This example ignores VAT. The solicitors will have “lost” £20,000 own costs and disbursement (assuming the Claimant is not liable for the shortfall). In addition, there will be an adverse costs order in respect of the Defendant’s costs. Again, assuming that these are at the same as those of the Claimant (ie £20,000) and assuming that the solicitors are prepared to cover the third party costs themselves this still results in a balance in their favour of £80,000 (ie £120,000 less £20,000 own “lost” costs and less £20,000 third party costs). This is £5,000 more than if they had advised their client to accept the “reasonable” offer.
Of course, different examples will produce an endless number of different outcomes but the potential problems are obvious. This will often create a clear conflict of interest between a claimant’s and a solicitor’s interests. Further, a claimant solicitor only needs to succeed on a small number of cases at trial to significantly adjust the figures in their favour. Different potential conflicts arise because of the various fixed success fees that counsel in entitled to depending on the stage a case settles.
Evidence has already emerged that there has been a 37% increase in claimant solicitors issuing proceedings in low-value road traffic accident cases so as to avoid the fixed-fee payment scheme (according to a study for the Civil Justice Council). It will therefore hardly be surprising if the decision in Lamont has a significant impact on the advice given to claimants as to whether to accept late Part 36 offers. It will become increasingly important for defendants to make reasonable offers at as an early a stage as possible to give some protection. Extreme caution is needed before proceeding to trial simply on quantum.
The Court of Appeal did recognise that their interpretation of the rules was not without problems:
“…although we accept that there may well be a case for deciding that, where a claimant fails to better a Part 36 offer or payment, he should be allowed the same success fee that he would have recovered if he had accepted the offer. For the reasons that we have given, that is not the effect of the rules in their present form. It will be a matter for the Rule Committee and the Civil Justice Council to consider whether to amend Part 45 to make special provision to deal with the Part 36 issue.”
Where, for a variety of reasons, a defendant has not made a strong Part 36 offer at an early stage the only option appears to be to make an overly generous offer in settlement. If accepted, any overpayment on damages is likely to be less than the higher success fee that would otherwise be recoverable. If the offer is generous enough, then the Claimant’s solicitor may be vulnerable to a claim in negligence by his client if he does not recommended acceptance. However, whether paid out in increased damages or success fees it will produce the same result – greater cost to defendants.
This case highlights a potentially much bigger danger to defendants that does not yet seem to have been widely appreciated. The fixed success fees apply regardless of the stage at which the CFA is entered into. There is therefore nothing within the rules that prevents a claimant solicitor waiting until liability has been admitted and then entering into a CFA and claiming the fixed success fee.

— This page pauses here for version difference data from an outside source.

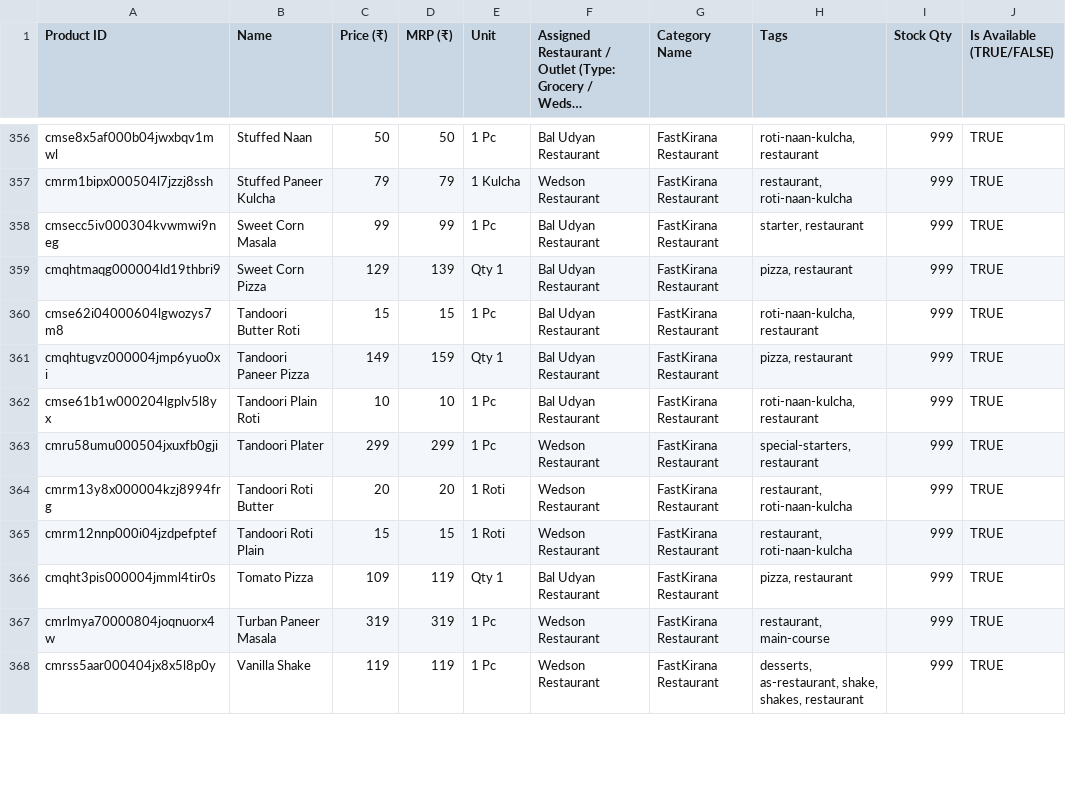
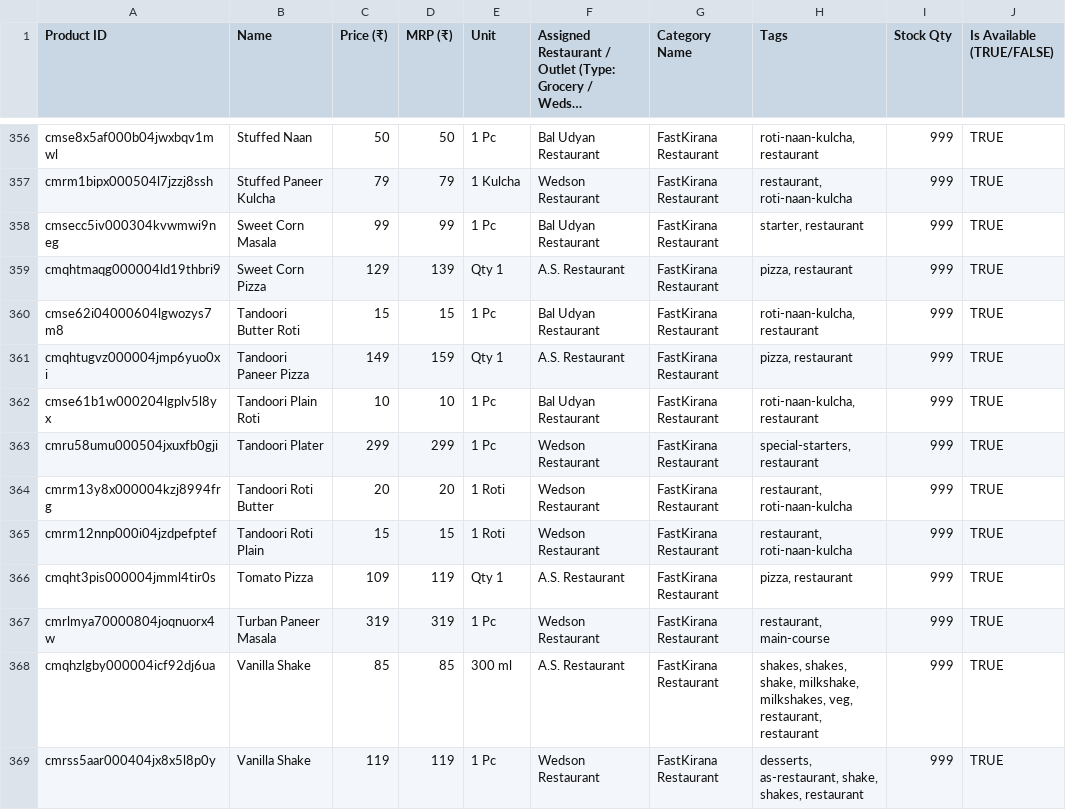
Before and after one commit to hrdksachan0/Fast_Kirana, a CSV file: public/FastKirana_Full_Products_Master.csv, drawn as a sheet; only a part is shown, gaps mark what is left out; long unchanged cells end in …; the diff covers the shown part only.

```diff
--- a/public/FastKirana_Full_Products_Master.csv
+++ b/public/FastKirana_Full_Products_Master.csv
@@ -358,5 +358,5 @@ cmrm1bipx000504l7jzzj8ssh,"Stuffed Paneer Kulcha",79,79,"1 Kulcha","Wedson Resta
 cmsecc5iv000304kvwmwi9neg,"Sweet Corn Masala ",99,99,"1 Pc","Bal Udyan Restaurant","FastKirana Restaurant","starter, restaurant",999,TRUE
-cmqhtmaqg000004ld19thbri9,"Sweet Corn Pizza",129,139,"Qty 1","Bal Udyan Restaurant","FastKirana Restaurant","pizza, restaurant",999,TRUE
+cmqhtmaqg000004ld19thbri9,"Sweet Corn Pizza",129,139,"Qty 1","A.S. Restaurant","FastKirana Restaurant","pizza, restaurant",999,TRUE
 cmse62i04000604lgwozys7m8,"Tandoori Butter Roti ",15,15,"1 Pc","Bal Udyan Restaurant","FastKirana Restaurant","roti-naan-kulcha, restaurant",999,TRUE
-cmqhtugvz000004jmp6yuo0xi,"Tandoori Paneer Pizza",149,159,"Qty 1","Bal Udyan Restaurant","FastKirana Restaurant","pizza, restaurant",999,TRUE
+cmqhtugvz000004jmp6yuo0xi,"Tandoori Paneer Pizza",149,159,"Qty 1","A.S. Restaurant","FastKirana Restaurant","pizza, restaurant",999,TRUE
 cmse61b1w000204lgplv5l8yx,"Tandoori Plain Roti",10,10,"1 Pc","Bal Udyan Restaurant","FastKirana Restaurant","roti-naan-kulcha, restaurant",999,TRUE
@@ -365,4 +365,5 @@ cmrm13y8x000004kzj8994frg,"Tandoori Roti Butter",20,20,"1 Roti","Wedson Restaura
 cmrm12nnp000i04jzdpefptef,"Tandoori Roti Plain",15,15,"1 Roti","Wedson Restaurant","FastKirana Restaurant","restaurant, roti-naan-kulcha",999,TRUE
-cmqht3pis000004jmml4tir0s,"Tomato Pizza",109,119,"Qty 1","Bal Udyan Restaurant","FastKirana Restaurant","pizza, restaurant",999,TRUE
+cmqht3pis000004jmml4tir0s,"Tomato Pizza",109,119,"Qty 1","A.S. Restaurant","FastKirana Restaurant","pizza, restaurant",999,TRUE
 cmrlmya70000804joqnuorx4w,"Turban Paneer Masala ",319,319,"1 Pc","Wedson Restaurant","FastKirana Restaurant","restaurant, main-course",999,TRUE
+cmqhzlgby000004icf92dj6ua,"Vanilla Shake",85,85,"300 ml","A.S. Restaurant","FastKirana Restaurant","shakes, shakes, shake, milkshake, milkshakes, veg, restaurant, restaurant",999,TRUE
 cmrss5aar000404jx8x5l8p0y,"Vanilla Shake",119,119,"1 Pc","Wedson Restaurant","FastKirana Restaurant","desserts, as-restaurant, shake, shakes, restaurant",999,TRUE
```
Also changed, not shown: 2 added rows, 3 removed rows, 8 moved rows and 68 edited cells elsewhere in this file, 1 other file.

In RTA cases to which the fixed-fee scheme applies the success fee will apply to the full fixed fee. In other cases it will only apply to work conducted after the CFA is entered into but this is likely to represent the majority of the work if liability is admitted at an early stage and the solicitors promptly enter into a CFA. There appears to be a very real danger that even where claimant solicitors are accepting referrals under BTE insurance policies they will now routinely enter into CFAs from the stage that liability is admitted leading to significant additional costs liabilities to defendants with no corresponding risks to themselves.
The problems with the rules that this decision has highlighted requires urgent attention.